This category of investors is one of the largest in the Indian markets and strongly influences index movements.
“Investments into India will continue,” said Christoph Avenarius, director, alternative investments, at Swiss bank Credit Suisse Group AG which, along with its units, owned Indian shares worth at least Rs728 crore at the end of December. “There are attractive investment opportunities in India because of the strong growth potential.”
India is the second fastest growing $1 trillion-plus economy in the world and the government is focused on pushing economic growth to double-digit levels.
On Monday, provisional data from the Bombay Stock Exchange said FIIs invested a further $248.62 million, or Rs1,132.01 crore. This pushed the exchange’s benchmark index Sensex 108.11 points, or 0.64%, up to 1,7102.6.
India’s most widely followed index had gained 4.1% since the Budget was presented. The 50-stock broader Nifty rose 4.1% in the same period.
“The worst fears have been put aside; there is a road map for fiscal consolidation,” said Deepak N. Lalwani, director of India Investments at London-based stock brokers Astaire and Partners Ltd. “The government is still talking about growth and trying to say that rates should be benign as long as possible.”
According to a recent note from Emerging Portfolio Fund Research, Inc. or EPFR, “flows into India Equity Funds hit a six-week high (for the week till 4 March), as service sector data supported predictions of strong growth.”
This happens at a time when “flows into all emerging market equity funds only amounted to $240 million, the third straight week of inflows, albeit subdued”, the funds tracker said.
In the Union Budget presented on 26 February, finance minister Pranab Mukherjee said the fiscal deficit would be reduced to 4.1% of gross domestic product (GDP) in the next three years. The projected deficit for the next fiscal is 5.5%. A higher fiscal deficit increases government borrowing, crowds out private investment and spooks equity investors.
According to data with the markets regulator, the Securities and Exchange Board of India, last week’s inflow is the highest in a week after the budget since 2001. So far, in 2010, FIIs have invested $1.35 billion, on top of some $17.64 billion in 2009.
“Investors are closing their underweight positions in India now,” said a Singapore-based hedge fund manager, who didn’t want to be identified. “The Budget is not dramatically negative and there is less fear around Greece.”
FIIs pulled out money in early February, hammering the Sensex to a three-month low, fearing that some European nations may default on their debt payments and that the Budget in India may fully roll back the fiscal stimulus. At that time, the main concern was that Greece would default on its debt payments and this contagion would spread to other countries such as Ireland, Italy and Spain, which had similarly precarious fiscal positions.

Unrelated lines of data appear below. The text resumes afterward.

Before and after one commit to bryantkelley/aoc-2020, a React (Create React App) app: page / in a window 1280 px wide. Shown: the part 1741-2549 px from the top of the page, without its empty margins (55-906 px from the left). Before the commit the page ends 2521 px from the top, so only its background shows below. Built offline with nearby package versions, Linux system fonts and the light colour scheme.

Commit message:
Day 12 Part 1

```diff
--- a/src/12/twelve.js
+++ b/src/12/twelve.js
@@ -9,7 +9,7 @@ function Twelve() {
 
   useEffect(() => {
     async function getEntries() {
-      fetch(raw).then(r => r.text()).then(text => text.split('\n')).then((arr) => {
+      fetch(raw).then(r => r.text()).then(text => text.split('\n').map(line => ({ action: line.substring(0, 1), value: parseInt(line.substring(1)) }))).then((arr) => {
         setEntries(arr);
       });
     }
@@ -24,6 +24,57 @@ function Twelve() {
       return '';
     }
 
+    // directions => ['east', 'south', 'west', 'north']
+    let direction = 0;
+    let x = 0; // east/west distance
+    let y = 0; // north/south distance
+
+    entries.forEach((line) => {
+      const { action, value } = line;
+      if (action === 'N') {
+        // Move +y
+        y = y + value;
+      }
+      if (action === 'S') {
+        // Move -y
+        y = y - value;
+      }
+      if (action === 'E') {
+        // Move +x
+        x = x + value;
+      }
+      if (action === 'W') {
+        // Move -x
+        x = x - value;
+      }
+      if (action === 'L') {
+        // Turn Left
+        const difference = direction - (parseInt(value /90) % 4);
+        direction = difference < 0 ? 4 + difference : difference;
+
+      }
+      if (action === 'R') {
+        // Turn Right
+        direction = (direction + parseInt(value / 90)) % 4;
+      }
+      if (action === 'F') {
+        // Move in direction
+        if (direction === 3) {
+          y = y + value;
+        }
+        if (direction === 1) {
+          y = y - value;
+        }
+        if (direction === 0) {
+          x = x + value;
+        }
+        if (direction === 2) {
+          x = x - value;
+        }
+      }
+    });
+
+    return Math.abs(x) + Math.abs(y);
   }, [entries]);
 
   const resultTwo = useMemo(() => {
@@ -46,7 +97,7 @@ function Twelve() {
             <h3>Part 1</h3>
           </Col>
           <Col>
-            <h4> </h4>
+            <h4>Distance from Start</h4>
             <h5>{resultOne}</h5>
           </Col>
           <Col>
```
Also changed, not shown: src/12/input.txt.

But the situation reversed in March on a string of positive news flow around the world.
According to a 5 March report from Franklin Templeton Asset Management (India) Pvt. Ltd, Greece announced fresh austerity measures that could lead to a further reduction in its deficit and the 10-year bond auction was well subscribed. This, along with expectations that the European Union could provide support to Greece, boosted investor sentiment.
What has also helped is positive news from the US. Last week, US employment data showed that employers cut only 36,000 jobs in February, much better than the consensus estimates of 50,000. The US Federal Reserve’s Beige Book report also said consumer spending there increased and the economy continued to grow at a “modest” pace.